───── SUPPLIED DATA

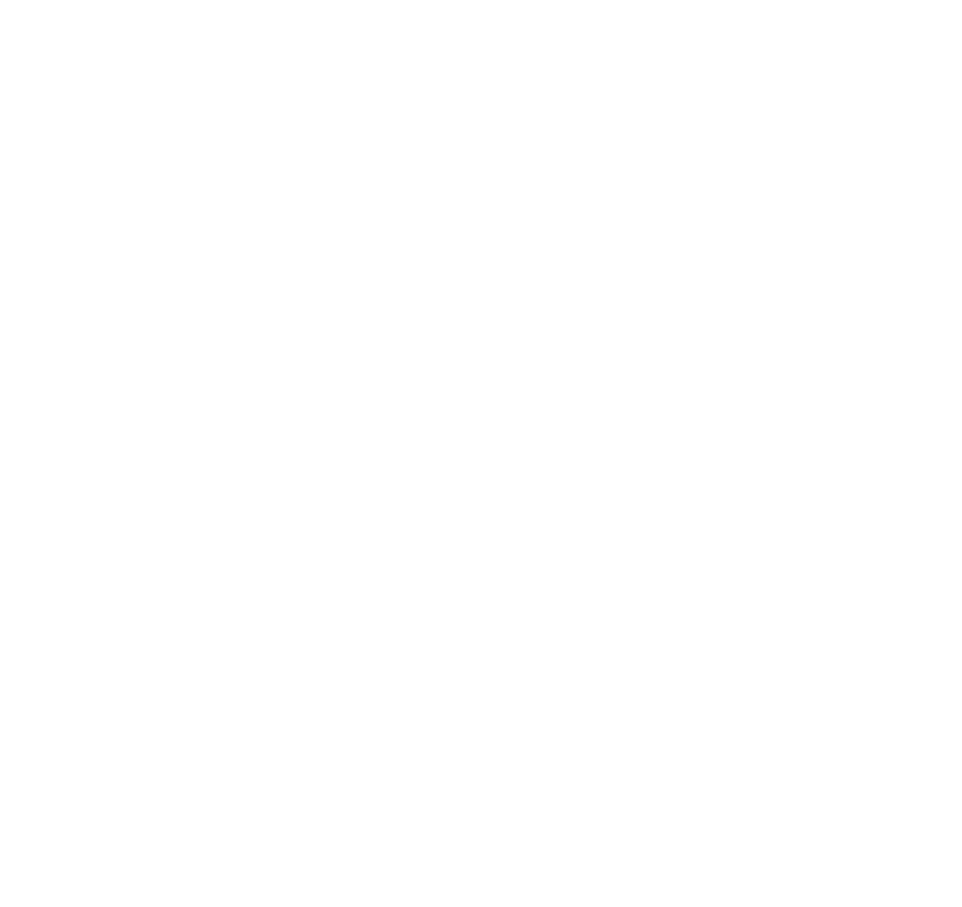
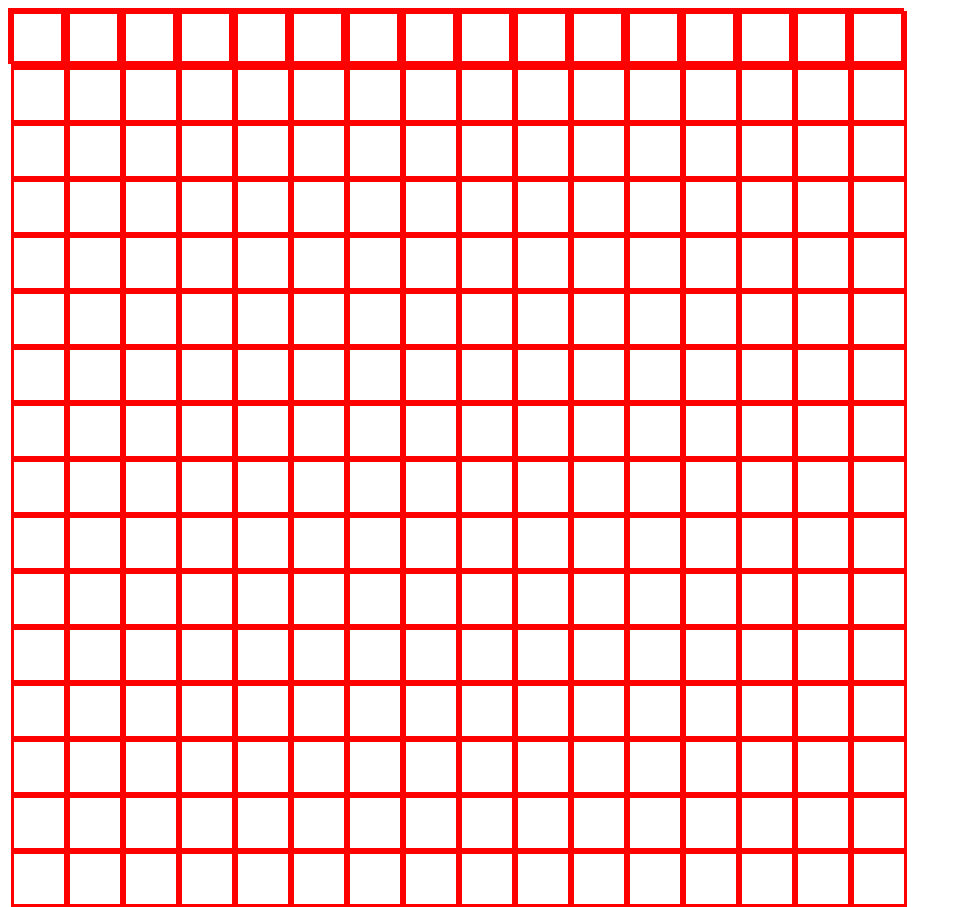
Before and after one commit to queben/etch-a-sketch, a plain HTML site: page index.html in a window 1280 px wide. Shown: the whole page, without its empty margins (0-962 px from the left). Before the commit the page ends 800 px from the top, so only its background shows below. Drawn offline with Linux system fonts and the light colour scheme.

Commit message:
create grid of divs with specified columns and rows

```diff
--- a/index.js
+++ b/index.js
@@ -1,7 +1,5 @@
 const boxContainer = document.querySelector(".boxContainer")
 
-
-let divColumn = document.createElement('div')
 
 const row = 16;
 const column = 16;
@@ -9,10 +7,16 @@ const column = 16;
 for(let x = 0; x < row; x++) {
     let y = 0;
 
-    let divRow = document.createElement('div')
+    let divX = document.createElement('div')
 
-    divRow.setAttribute("id", `x${x}y${y}`)
-    boxContainer.appendChild(divRow)
+    divX.setAttribute("id", `x${x}y${y}`)
+    divX.textContet = 'hi'
+    boxContainer.appendChild(divX)
 
+    for(y = 0; y < column; y++) {
+        let divY = document.createElement('div')
 
+        divY.setAttribute('id', `x${x}y${y}`)
+        divX.appendChild(divY)
+    }
 }
--- a/styles.css
+++ b/styles.css
@@ -0,0 +1,13 @@
+.boxContainer div {
+    border: solid blue;
+    background-color: none;
+    border-color: red;
+    margin: 0px;
+    padding: 0px;
+    width: 50px;
+    height: 50px;
+}
+
+.boxContainer {
+    display: flex;
+}
```
Also changed, not shown: index.html (line endings or trailing spaces).
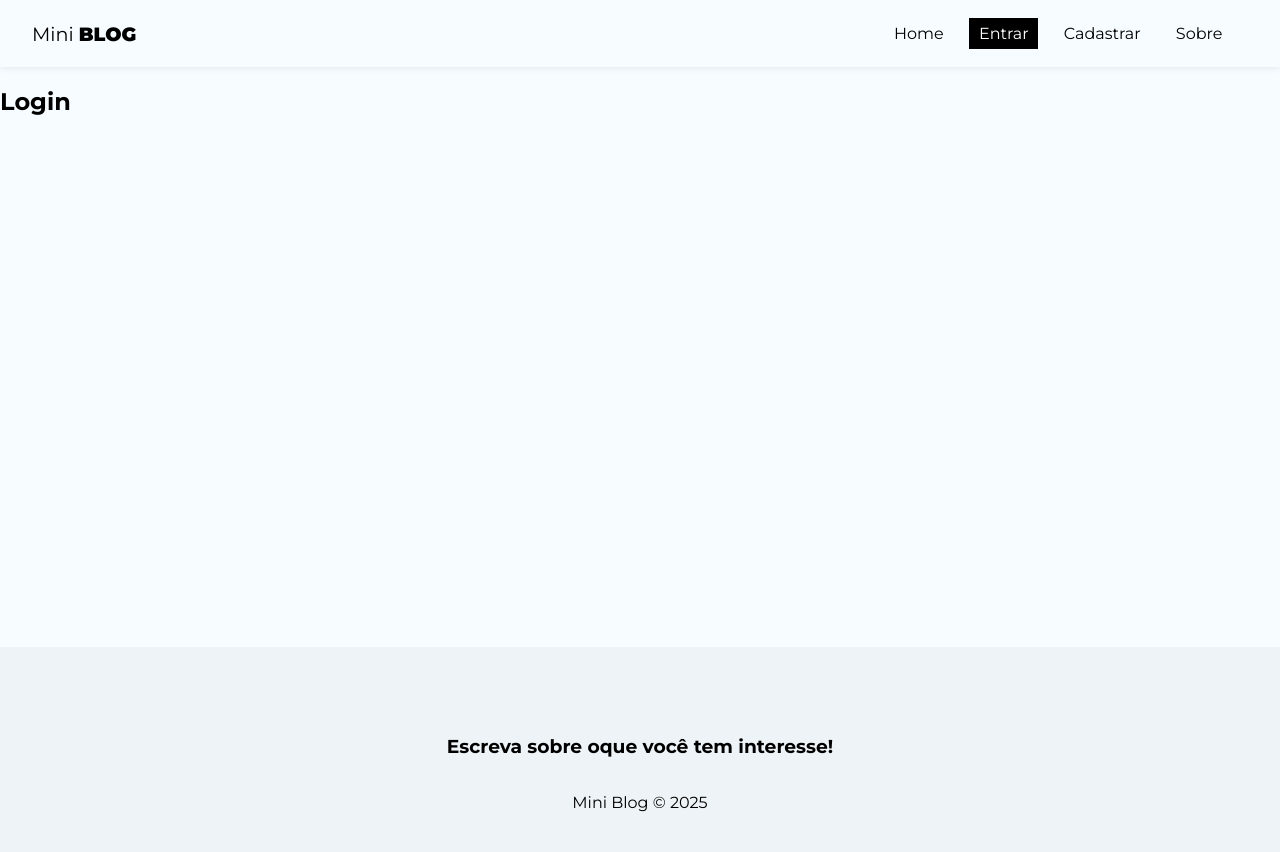
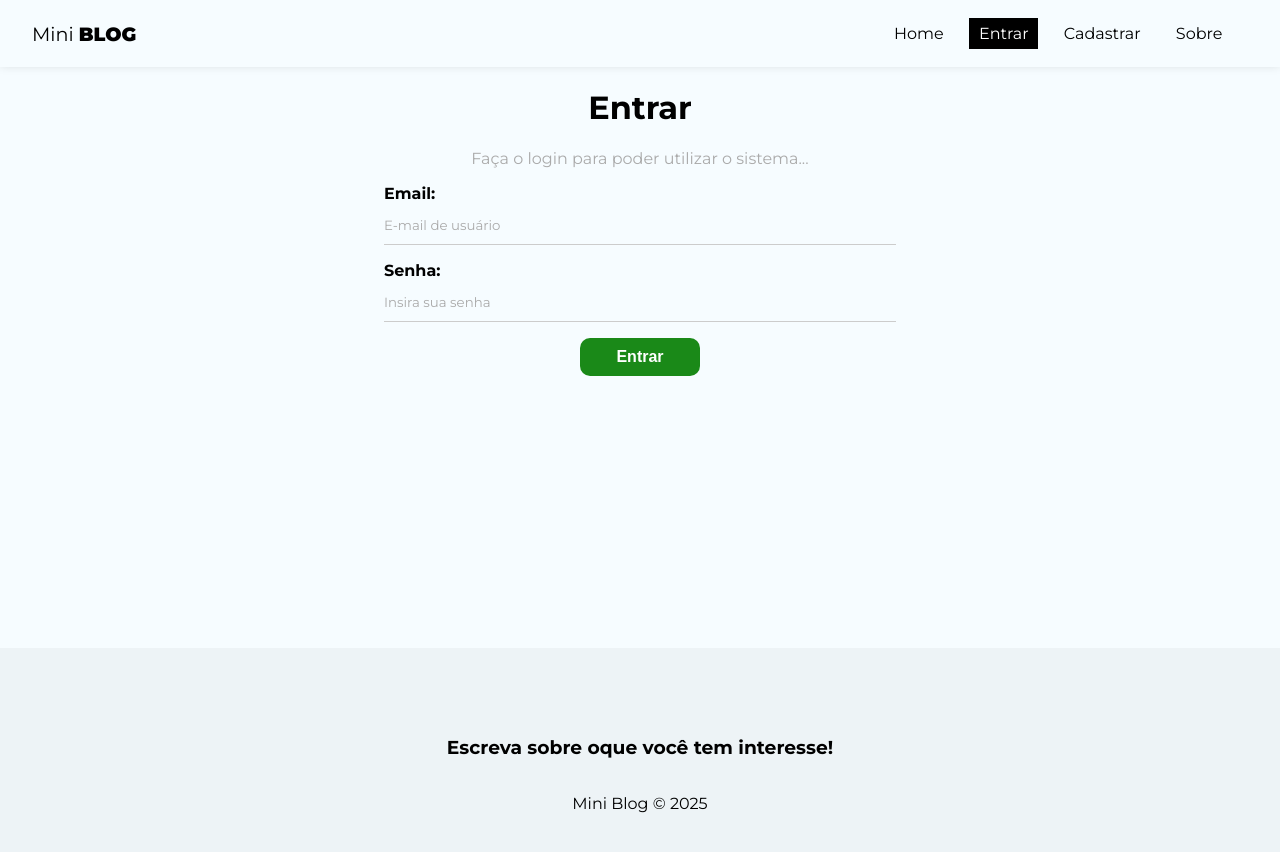
Before and after one commit to Viniciusrodd/Art_Gallery, a React (Vite) app: page /login in a window 1280 px wide. Shown: the top 852 px of the page. Built offline with nearby package versions, Linux system fonts and the light colour scheme; no server answers; a web font is replaced by a local one.

Commit message:
Estruturação de página de login

```diff
--- a/src/pages/Login/Login.jsx
+++ b/src/pages/Login/Login.jsx
@@ -1,10 +1,69 @@
-
+// css
 import styles from './Login.module.css';
 
+// hooks
+import { useState, useEffect } from 'react';
+import { useAuthentication } from '../../hooks/useAuthentication'; //custom hook
+
+
 const Login = () => {
+    const [ email, setEmail ] = useState('');
+    const [ password, setPassword ] = useState('');
+    const { loading, createUser, error: authError } = useAuthentication(); // custom hook returns
+    const [ error, setError ] = useState('');
+    const [ success, setSuccess ] = useState('');
+
+    useEffect(() => {
+        if(error != '' || success != ''){
+            const time = setTimeout(() => {
+                setError('');
+                setSuccess('');
+            }, 3000);
+
+            return () => clearTimeout(time);
+        }
+    }, [ error, success ]);
+
+
+    // fórm submit
+    const handleSubmit = async (e) =>{
+        e.preventDefault();
+
+        const user = {
+            email, password
+        };
+
+        const res = await createUser(user);
+        console.log(res);
+
+        if(authError){
+            setError(authError);
+        }
+    };
+
     return (
-        <div>
-            <h2>Login</h2>
+        <div className={ styles.login }>
+            <h1>Entrar</h1>
+            <p>Faça o login para poder utilizar o sistema...</p>
+
+            <form onSubmit={handleSubmit}>
+                { error && <p className='error'>{ error }</p> }
+                { success != '' && <p className='success'>{ success }</p> }
+
+                <label>
+                    <span>Email: </span>
+                    <input value={email} type="email" name='email' required placeholder='E-mail de usuário'
+                    onChange={(e) => setEmail(e.target.value)} />
+                </label>
+                <label>
+                    <span>Senha: </span>
+                    <input value={password} type="password" name='password' required placeholder='Insira sua senha'
+                    onChange={(e) => setPassword(e.target.value)}/>
+                </label>
+
+                { !loading && <button className='btn'>Entrar</button> }
+                { loading && <button className='btn' disabled>Aguarde...</button> }
+            </form>
         </div>
     );
 };
--- a/src/pages/Login/Login.module.css
+++ b/src/pages/Login/Login.module.css
@@ -1 +1,9 @@
 @charset "UTF-8";
+
+.login {
+    text-align: center;
+}
+
+.login p {
+    color: #aaa;
+}
```
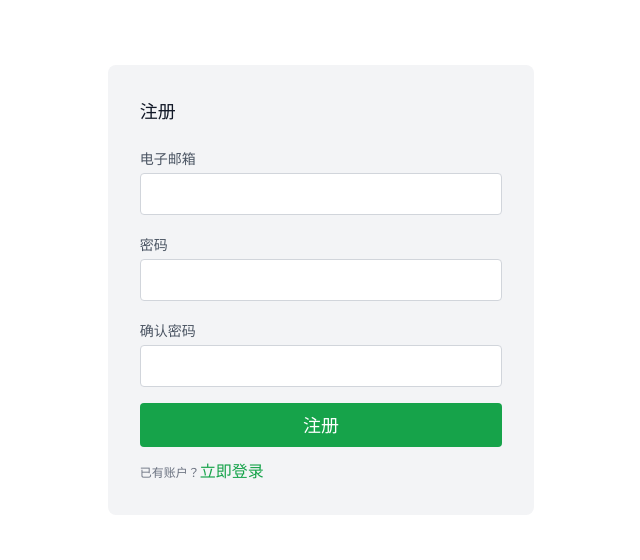
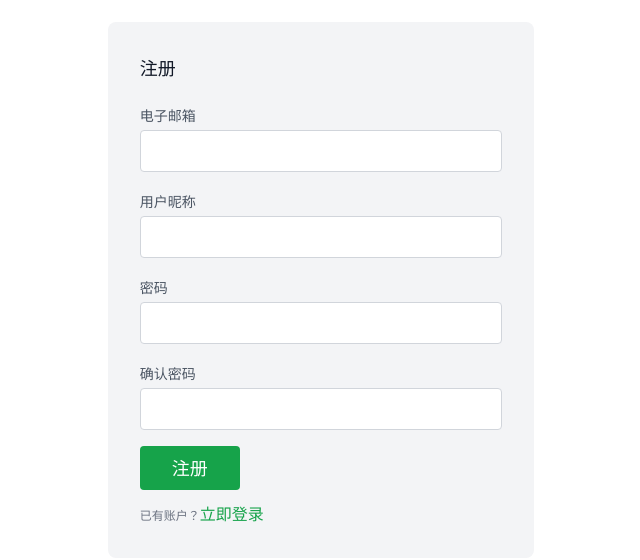
Before and after one commit to yuchiXiong/line, a Next.js app: page /account/sign-in in a window 1280 px wide. Shown: the part 110-670 px from the top of the page, without its empty margins (319-959 px from the left). Built offline with nearby package versions, Linux system fonts and the light colour scheme.

Commit message:
feat: 完成基本的注册

```diff
--- a/src/pages/account/sign-in.tsx
+++ b/src/pages/account/sign-in.tsx
@@ -1,13 +1,32 @@
+import { FormEvent } from 'react'
 import { useRouter } from 'next/router'
 import Head from 'next/head'
 import Link from 'next/link'
+import services from '@/services';
 
 
 export default function SignInPage() {
 
-  const { r } = useRouter().query;
+  const router = useRouter();
 
-  console.log(r);
+  const handleSubmit = (e: FormEvent<HTMLFormElement>) => {
+    e.preventDefault();
+
+    const email = e.currentTarget.email.value;
+    const nickname = e.currentTarget.nickname.value || '';
+    const password = e.currentTarget.password.value;
+    const confirmPassword = e.currentTarget['confirm-password'].value;
+
+    services.signIn({
+      email,
+      nickname,
+      password,
+      confirmPassword
+    }).then(res => {
+      localStorage.setItem('LINE_USER', JSON.stringify(res.user));
+      router.push('/');
+    }, () => { });
+  }
 
   return (
     <>
@@ -19,6 +38,7 @@ export default function SignInPage() {
       </Head>
       <section className="flex flex-wrap items-center justify-center w-full h-screen">
         <div className="flex flex-col w-full p-8 bg-gray-100 rounded-lg lg:w-2/6 md:w-1/2">
+          <form onSubmit={handleSubmit}>
             <h2 className="mb-5 text-lg font-medium text-gray-900 title-font">注册</h2>
             <div className="relative mb-4">
               <label htmlFor="email" className="text-sm leading-7 text-gray-600">电子邮箱</label>
@@ -27,8 +47,20 @@ export default function SignInPage() {
                 id="email"
                 name="email"
                 className="w-full px-3 py-1 text-base leading-8 text-gray-700 transition-colors duration-200 ease-in-out bg-white border border-gray-300 rounded outline-none focus:border-green-600"
+                required
               />
             </div>
+
+            <div className="relative mb-4">
+              <label htmlFor="nickname" className="text-sm leading-7 text-gray-600">用户昵称</label>
+              <input
+                type="text"
+                id="nickname"
+                name="nickname"
+                className="w-full px-3 py-1 text-base leading-8 text-gray-700 transition-colors duration-200 ease-in-out bg-white border border-gray-300 rounded outline-none focus:border-green-600"
+              />
+            </div>
+
             <div className="relative mb-4">
               <label htmlFor="password" className="text-sm leading-7 text-gray-600">密码</label>
               <input
@@ -36,8 +68,10 @@ export default function SignInPage() {
                 id="password"
                 name="password"
                 className="w-full px-3 py-1 text-base leading-8 text-gray-700 transition-colors duration-200 ease-in-out bg-white border border-gray-300 rounded outline-none focus:border-green-600"
+                required
               />
             </div>
+
             <div className="relative mb-4">
               <label htmlFor="password" className="text-sm leading-7 text-gray-600">确认密码</label>
               <input
@@ -45,10 +79,13 @@ export default function SignInPage() {
                 id="confirm-password"
                 name="confirm-password"
                 className="w-full px-3 py-1 text-base leading-8 text-gray-700 transition-colors duration-200 ease-in-out bg-white border border-gray-300 rounded outline-none focus:border-green-600"
+                required
               />
             </div>
             <button className="px-8 py-2 text-lg text-white bg-green-600 border-0 rounded focus:outline-none hover:bg-green-700">注册</button>
             <p className="mt-3 text-xs text-gray-500">已有账户？<Link href="/account/login" className='text-base text-green-600'>立即登录</Link></p>
+
+          </form>
         </div>
       </section>
     </>
--- a/src/pages/api/account/login.ts
+++ b/src/pages/api/account/login.ts
@@ -18,7 +18,7 @@ const handler = baseHandler
   .post(async (req, res) => {
     const { email, password } = req.body;
     if (!email || !password) {
-      res.status(403).json({ msg: '用户名与密码不能为空。' });
+      res.status(400).json({ msg: '用户名与密码不能为空。' });
       return;
     }
 
--- a/src/pages/api/account/sign-in.ts
+++ b/src/pages/api/account/sign-in.ts
@@ -18,17 +18,17 @@ const handler = baseHandler
   .post(async (req, res: NextApiResponse<{ user: IUser } | { msg: string }>) => {
     const { email, nickname, password, confirmPassword } = req.body;
     if (!email || !password || !confirmPassword) {
-      res.status(403).json({ msg: '参数异常' });
+      res.status(400).json({ msg: '参数异常' });
       return;
     }
 
     if (password !== confirmPassword) {
-      res.status(403).json({ msg: '两次密码不一致' });
+      res.status(400).json({ msg: '两次密码不一致' });
       return;
     }
 
     if (await prisma.user.findUnique({ where: { email } })) {
-      res.status(403).json({ msg: '该邮箱已被注册' });
+      res.status(400).json({ msg: '该邮箱已被注册' });
       return;
     }
 
@@ -56,7 +56,7 @@ const handler = baseHandler
       });
     } catch (e) {
       console.log(e)
-      res.status(403).json({ msg: '注册失败' })
+      res.status(500).json({ msg: '服务器异常' })
     }
 
   });
--- a/src/services/account.ts
+++ b/src/services/account.ts
@@ -1,8 +1,23 @@
 import request from './request';
 import { IUser } from '@/pages/api/account/login'
 
-export function login(params: { email: string; password: string }): Promise<{
-  user: IUser;
-}> {
-  return request.post('/api/account/login', params);
+const User = {
+  login(params: { email: string; password: string }): Promise<{
+    user: IUser;
+  }> {
+    return request.post('/api/account/login', params);
+  },
+  signIn(params: {
+    email: string;
+    nickname: string;
+    password: string;
+    confirmPassword: string
+  }): Promise<{
+    user: IUser
+  }> {
+    return request.post('/api/account/sign-in', params);
+  }
+
 }
+
+export default User;
--- a/src/services/index.ts
+++ b/src/services/index.ts
@@ -1,5 +1,11 @@
-import * as account from './account';
+import account from './account';
+// import note from './note';
+// import noteItem from './note-item';
 
-export default {
+const services = {
   ...account,
+  // ...note,
+  // ...noteItem
 };
+
+export default services;
--- a/src/services/request.ts
+++ b/src/services/request.ts
@@ -1,5 +1,6 @@
 import axios from "axios";
 import Router from "next/router";
+import Notification from '../components/Notification'
 
 export interface IResponse<T> {
   status: boolean,
@@ -16,6 +17,7 @@ export interface IPagination {
 const instance = axios.create({
   baseURL: '/',
   headers: {
+    'Accept': 'application/json',
     'Authorization': 'Bearer ' + (typeof window === "undefined") ? '' : JSON.parse(localStorage.getItem('LINE_USER') || '{}').jwt,
   }
 });
@@ -33,8 +35,13 @@ instance.interceptors.response.use(function (response) {
 
   return response.data;
 }, function (error) {
-
   switch (error.response.status) {
+    case 400:
+      Notification.error({
+        title: '异常',
+        description: error.response.data.msg
+      })
+      throw new Error('403');
     case 401:
       Router.push(`/account/login?r=${Math.random()}`);
       throw new Error('401');
```
Lines whose indentation alone changed are shown as unchanged.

──────────

## DIRECTIONS
Go through the material above and report each line containing "label".

## FINAL ANSWER
+                <label>
+                </label>
+                <label>
+                </label>
               <label htmlFor="email" className="text-sm leading-7 text-gray-600">电子邮箱</label>
+              <label htmlFor="nickname" className="text-sm leading-7 text-gray-600">用户昵称</label>
               <label htmlFor="password" className="text-sm leading-7 text-gray-600">密码</label>
               <label htmlFor="password" className="text-sm leading-7 text-gray-600">确认密码</label>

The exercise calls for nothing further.